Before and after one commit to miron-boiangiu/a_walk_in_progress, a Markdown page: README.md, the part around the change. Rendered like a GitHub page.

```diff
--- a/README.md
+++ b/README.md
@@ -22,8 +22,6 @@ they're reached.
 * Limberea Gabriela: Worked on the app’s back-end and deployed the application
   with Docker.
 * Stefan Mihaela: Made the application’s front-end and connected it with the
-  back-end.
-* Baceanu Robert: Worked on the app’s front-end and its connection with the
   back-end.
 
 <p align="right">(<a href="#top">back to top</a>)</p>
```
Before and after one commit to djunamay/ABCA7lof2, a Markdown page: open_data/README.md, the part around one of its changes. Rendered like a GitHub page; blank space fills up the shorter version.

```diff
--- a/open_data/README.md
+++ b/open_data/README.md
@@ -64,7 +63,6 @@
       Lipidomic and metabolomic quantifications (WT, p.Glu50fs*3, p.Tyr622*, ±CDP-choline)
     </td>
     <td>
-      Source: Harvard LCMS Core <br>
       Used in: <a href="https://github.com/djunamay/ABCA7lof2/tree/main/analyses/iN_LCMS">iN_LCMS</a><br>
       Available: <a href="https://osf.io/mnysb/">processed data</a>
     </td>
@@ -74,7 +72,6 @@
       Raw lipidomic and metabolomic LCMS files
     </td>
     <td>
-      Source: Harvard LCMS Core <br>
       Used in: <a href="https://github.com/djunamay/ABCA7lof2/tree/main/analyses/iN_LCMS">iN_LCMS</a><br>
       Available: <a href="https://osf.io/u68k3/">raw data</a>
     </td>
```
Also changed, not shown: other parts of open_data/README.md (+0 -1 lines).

= = = = =

Every entry needs to be written out again, exactly as given.

**EXERCISE RESPONSE**
Before and after one commit to miron-boiangiu/a_walk_in_progress, a Markdown page: README.md, the part around the change. Rendered like a GitHub page.

```diff
--- a/README.md
+++ b/README.md
@@ -22,8 +22,6 @@ they're reached.
 * Limberea Gabriela: Worked on the app’s back-end and deployed the application
   with Docker.
 * Stefan Mihaela: Made the application’s front-end and connected it with the
-  back-end.
-* Baceanu Robert: Worked on the app’s front-end and its connection with the
   back-end.
 
 <p align="right">(<a href="#top">back to top</a>)</p>
```
Before and after one commit to djunamay/ABCA7lof2, a Markdown page: open_data/README.md, the part around one of its changes. Rendered like a GitHub page; blank space fills up the shorter version.

```diff
--- a/open_data/README.md
+++ b/open_data/README.md
@@ -64,7 +63,6 @@
       Lipidomic and metabolomic quantifications (WT, p.Glu50fs*3, p.Tyr622*, ±CDP-choline)
     </td>
     <td>
-      Source: Harvard LCMS Core <br>
       Used in: <a href="https://github.com/djunamay/ABCA7lof2/tree/main/analyses/iN_LCMS">iN_LCMS</a><br>
       Available: <a href="https://osf.io/mnysb/">processed data</a>
     </td>
@@ -74,7 +72,6 @@
       Raw lipidomic and metabolomic LCMS files
     </td>
     <td>
-      Source: Harvard LCMS Core <br>
       Used in: <a href="https://github.com/djunamay/ABCA7lof2/tree/main/analyses/iN_LCMS">iN_LCMS</a><br>
       Available: <a href="https://osf.io/u68k3/">raw data</a>
     </td>
```
Also changed, not shown: other parts of open_data/README.md (+0 -1 lines).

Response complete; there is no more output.